__Exercise materials__

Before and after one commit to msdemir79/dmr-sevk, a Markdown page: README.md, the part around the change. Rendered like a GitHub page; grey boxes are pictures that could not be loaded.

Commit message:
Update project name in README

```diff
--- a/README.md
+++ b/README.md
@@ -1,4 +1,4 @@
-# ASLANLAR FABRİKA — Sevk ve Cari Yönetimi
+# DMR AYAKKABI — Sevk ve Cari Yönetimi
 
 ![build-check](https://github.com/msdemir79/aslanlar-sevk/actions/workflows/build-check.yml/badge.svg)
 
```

==

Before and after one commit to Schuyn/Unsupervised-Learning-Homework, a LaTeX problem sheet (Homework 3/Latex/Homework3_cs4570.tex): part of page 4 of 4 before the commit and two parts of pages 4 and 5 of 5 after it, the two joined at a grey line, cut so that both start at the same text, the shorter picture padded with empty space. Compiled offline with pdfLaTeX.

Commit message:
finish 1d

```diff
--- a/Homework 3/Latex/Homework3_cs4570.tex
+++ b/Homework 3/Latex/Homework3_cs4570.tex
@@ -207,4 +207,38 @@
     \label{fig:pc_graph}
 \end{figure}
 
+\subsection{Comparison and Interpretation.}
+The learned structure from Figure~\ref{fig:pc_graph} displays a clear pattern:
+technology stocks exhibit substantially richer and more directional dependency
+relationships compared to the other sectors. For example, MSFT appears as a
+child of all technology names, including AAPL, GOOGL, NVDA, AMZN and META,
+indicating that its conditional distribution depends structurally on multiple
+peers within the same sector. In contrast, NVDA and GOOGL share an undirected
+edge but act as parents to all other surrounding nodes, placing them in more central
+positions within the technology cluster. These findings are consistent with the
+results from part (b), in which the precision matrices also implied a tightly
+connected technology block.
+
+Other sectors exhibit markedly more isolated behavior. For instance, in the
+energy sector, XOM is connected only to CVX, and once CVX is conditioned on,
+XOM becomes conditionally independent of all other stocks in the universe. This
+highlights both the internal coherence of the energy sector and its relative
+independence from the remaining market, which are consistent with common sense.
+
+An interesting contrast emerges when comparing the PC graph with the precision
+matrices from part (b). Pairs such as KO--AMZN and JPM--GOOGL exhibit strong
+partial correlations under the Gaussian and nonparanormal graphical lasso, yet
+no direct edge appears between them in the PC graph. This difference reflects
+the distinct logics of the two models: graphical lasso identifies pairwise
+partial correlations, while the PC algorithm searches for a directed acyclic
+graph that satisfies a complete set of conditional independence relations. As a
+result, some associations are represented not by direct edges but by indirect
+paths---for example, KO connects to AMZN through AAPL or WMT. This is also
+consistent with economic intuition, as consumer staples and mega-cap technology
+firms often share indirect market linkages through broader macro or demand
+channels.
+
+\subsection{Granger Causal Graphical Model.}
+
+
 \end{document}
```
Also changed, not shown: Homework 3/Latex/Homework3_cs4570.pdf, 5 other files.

--

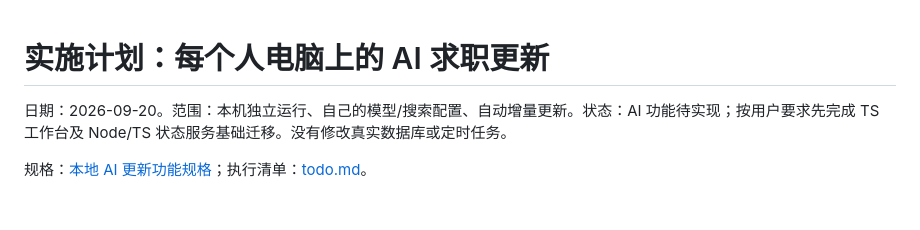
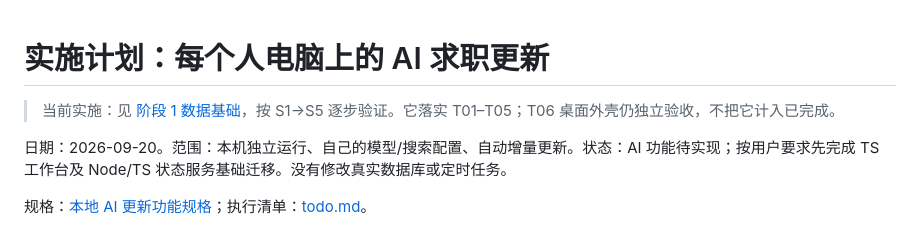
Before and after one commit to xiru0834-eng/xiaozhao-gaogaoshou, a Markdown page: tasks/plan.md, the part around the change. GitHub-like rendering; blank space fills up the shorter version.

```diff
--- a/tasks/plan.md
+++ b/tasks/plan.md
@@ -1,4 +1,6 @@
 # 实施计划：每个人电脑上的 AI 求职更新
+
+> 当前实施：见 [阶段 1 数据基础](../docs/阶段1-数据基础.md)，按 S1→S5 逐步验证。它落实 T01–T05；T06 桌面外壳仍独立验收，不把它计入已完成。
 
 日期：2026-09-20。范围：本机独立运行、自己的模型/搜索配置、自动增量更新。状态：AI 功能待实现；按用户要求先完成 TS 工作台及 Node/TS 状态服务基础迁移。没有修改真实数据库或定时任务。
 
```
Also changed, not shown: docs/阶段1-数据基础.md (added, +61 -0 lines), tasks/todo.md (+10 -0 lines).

__Requirement__
Your answer should be every line above that contains the word "more".

__Your response__
+technology stocks exhibit substantially richer and more directional dependency
+edge but act as parents to all other surrounding nodes, placing them in more central
+Other sectors exhibit markedly more isolated behavior. For instance, in the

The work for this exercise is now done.